A year after devastating fire, Horn Farm Center continues to rebuild
Horn Farm Center employees continue to operate out of office-converted trailers after a fire devastated the organization’s historical farmhouse a year ago.
Horn Farm Center employees are still operating out of office-converted trailers after a fire devastated the organization’s historical farmhouse a year ago.
The center's rebuilding efforts continue.
“It was a bit of a jolt to the system,” said Executive Director Alexis Campbell. “During that time we were really humbled by the community support we had. We wanted to carry out our mission despite these challenges.”

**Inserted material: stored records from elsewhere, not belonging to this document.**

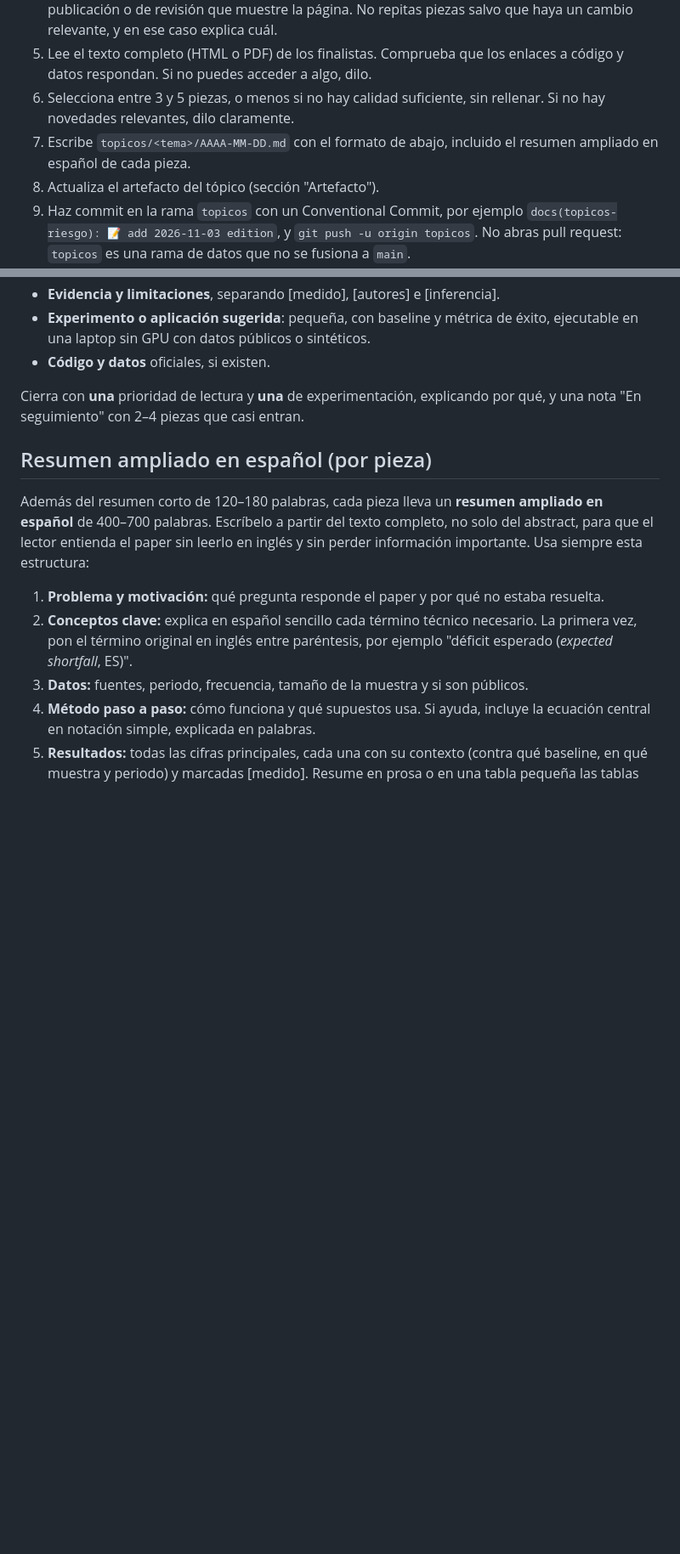
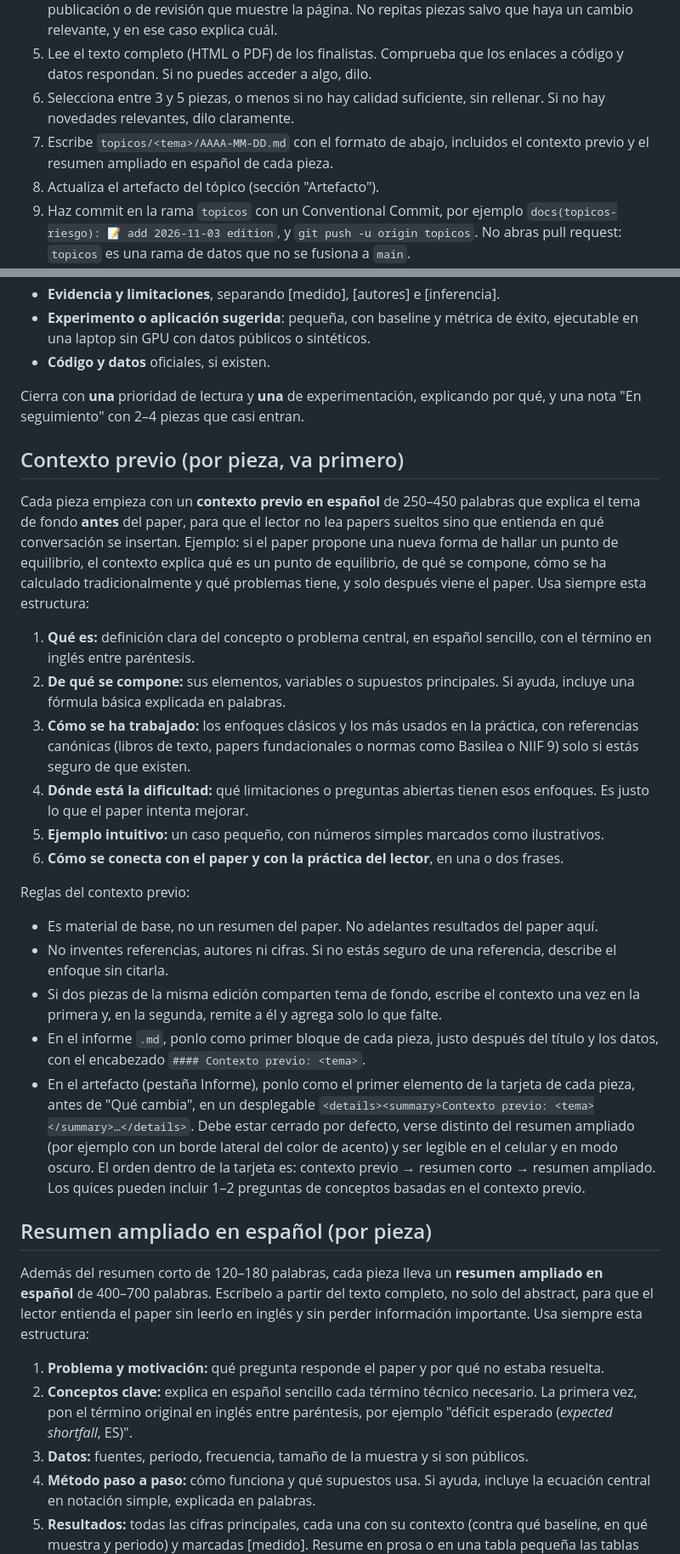
Before and after one commit to neiderolaya26/learning, a Markdown page: topicos/RUTINA.md, 2 parts joined by grey strips. Shown at 85% size. Drawn GitHub-style; blank space fills up the shorter version.

```diff
--- a/topicos/RUTINA.md
+++ b/topicos/RUTINA.md
@@ -10,7 +10,7 @@ Instrucciones comunes que sigue cada tarea programada de tópicos. Cada tópico
 4. Verifica fechas. En arXiv usa `export.arxiv.org/api/query?id_list=...` para distinguir una v1 de una versión nueva de un trabajo anterior; en SSRN, NBER y bancos centrales usa la fecha de publicación o de revisión que muestre la página. No repitas piezas salvo que haya un cambio relevante, y en ese caso explica cuál.
 5. Lee el texto completo (HTML o PDF) de los finalistas. Comprueba que los enlaces a código y datos respondan. Si no puedes acceder a algo, dilo.
 6. Selecciona entre 3 y 5 piezas, o menos si no hay calidad suficiente, sin rellenar. Si no hay novedades relevantes, dilo claramente.
-7. Escribe `topicos/<tema>/AAAA-MM-DD.md` con el formato de abajo, incluido el resumen ampliado en español de cada pieza.
+7. Escribe `topicos/<tema>/AAAA-MM-DD.md` con el formato de abajo, incluidos el contexto previo y el resumen ampliado en español de cada pieza.
 8. Actualiza el artefacto del tópico (sección "Artefacto").
 9. Haz commit en la rama `topicos` con un Conventional Commit, por ejemplo `docs(topicos-riesgo): 📝 add 2026-11-03 edition`, y `git push -u origin topicos`. No abras pull request: `topicos` es una rama de datos que no se fusiona a `main`.
 
@@ -30,6 +30,24 @@ Por pieza, en 120–180 palabras:
 - **Código y datos** oficiales, si existen.
 
 Cierra con **una** prioridad de lectura y **una** de experimentación, explicando por qué, y una nota "En seguimiento" con 2–4 piezas que casi entran.
+
+## Contexto previo (por pieza, va primero)
+
+Cada pieza empieza con un **contexto previo en español** de 250–450 palabras que explica el tema de fondo **antes** del paper, para que el lector no lea papers sueltos sino que entienda en qué conversación se insertan. Ejemplo: si el paper propone una nueva forma de hallar un punto de equilibrio, el contexto explica qué es un punto de equilibrio, de qué se compone, cómo se ha calculado tradicionalmente y qué problemas tiene, y solo después viene el paper. Usa siempre esta estructura:
+
+1. **Qué es:** definición clara del concepto o problema central, en español sencillo, con el término en inglés entre paréntesis.
+2. **De qué se compone:** sus elementos, variables o supuestos principales. Si ayuda, incluye una fórmula básica explicada en palabras.
+3. **Cómo se ha trabajado:** los enfoques clásicos y los más usados en la práctica, con referencias canónicas (libros de texto, papers fundacionales o normas como Basilea o NIIF 9) solo si estás seguro de que existen.
+4. **Dónde está la dificultad:** qué limitaciones o preguntas abiertas tienen esos enfoques. Es justo lo que el paper intenta mejorar.
+5. **Ejemplo intuitivo:** un caso pequeño, con números simples marcados como ilustrativos.
+6. **Cómo se conecta con el paper y con la práctica del lector**, en una o dos frases.
+
+Reglas del contexto previo:
+- Es material de base, no un resumen del paper. No adelantes resultados del paper aquí.
+- No inventes referencias, autores ni cifras. Si no estás seguro de una referencia, describe el enfoque sin citarla.
+- Si dos piezas de la misma edición comparten tema de fondo, escribe el contexto una vez en la primera y, en la segunda, remite a él y agrega solo lo que falte.
+- En el informe `.md`, ponlo como primer bloque de cada pieza, justo después del título y los datos, con el encabezado `#### Contexto previo: <tema>`.
+- En el artefacto (pestaña Informe), ponlo como el primer elemento de la tarjeta de cada pieza, antes de "Qué cambia", en un desplegable `<details><summary>Contexto previo: <tema></summary>…</details>`. Debe estar cerrado por defecto, verse distinto del resumen ampliado (por ejemplo con un borde lateral del color de acento) y ser legible en el celular y en modo oscuro. El orden dentro de la tarjeta es: contexto previo → resumen corto → resumen ampliado. Los quices pueden incluir 1–2 preguntas de conceptos basadas en el contexto previo.
 
 ## Resumen ampliado en español (por pieza)
 
```
Also changed, not shown: topicos/ai-engineering/RUTINA.md (+19 -1 lines).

Horn Farm Center is an educational nonprofit focused on regenerative agriculture and ecological education. It offers a wide range of classes on everything from composting and gardening to survival skills, such as how to forage for food and create a fire without matches.
The organization’s farmhouse was struck by lightning last October, completely wiping out the third-floor attic and destroying its office spaces.
While the first few months after the blaze were all about assessing damage and stabilizing the existing building, Horn Farm Center is moving into the next phase of rebuilding now.
“We looked at this tragic incident, which was very challenging for us, as an opportunity to improve our facilities and get something even better than before,” Campbell said.
Prior to the fire, Horn Farm Center was finalizing a strategic plan that included addressing facility space at the site.
Though the farmhouse fire was an unforeseeable event that threw a wrench into the organization’s original plans, Campbell was determined not to let the incident stop their work. The center still hosts a variety of classes on the 186-acre farm.
In the months since the fire, the center has brought on five new board members and aims to hire five new employees.
Among many goals on the agenda, Campbell said, organization members hope to increase indoor classroom space and rebuild the farmhouse with sustainability goals in mind.
“We have green energy goals, which means producing more water and energy than we are using,” she added. “It took us a little while to get those ideas together and understand our goals.”
For its rebuilding project, Horn Farm Center hired the architectural firm Murphy & Dittenhafer to draw up plans, Lewis Contractor for pre-construction and the Seven Group as a green energy consultant. The actual cost of rebuilding is still to be determined, Campbell said, and the nonprofit will have a better sense once the design phase is completed.
The finished project won't simply return the center to its former glory. Instead, she said, the goal is to increase the programs that the farm offers to the public.
“I think I'm most excited about increasing the impact we can have on our community," she said.
In September, the organization hosted its annual pawpaw fest — celebrating the native fruit that grows along creeks throughout the region — which was a successful fundraising event to help cover costs for the rebuild.
Individuals interested in donating to help rebuild Horn Farm Center can do so by visiting hornfarmcenter.org/donate.
“We’ve been kind of working on all of those things at once,” Campbell said. “And we’re all really excited for the future of our organization.”
Heading into winter, the center will focus heavily on the design process of the rebuilding project.
Right now, Campbell said, the hope is to break ground next spring.
"I think through this process we learned how much the community values Horn Farm, so we see an obligation to give back and provide what it is our mission is about,” Campbell said. “It's been really inspiring to me to see how much the community supports us and where the future can take us.”
To learn more about Horn Farm Center and its programs, visit https://hornfarmcenter.org/.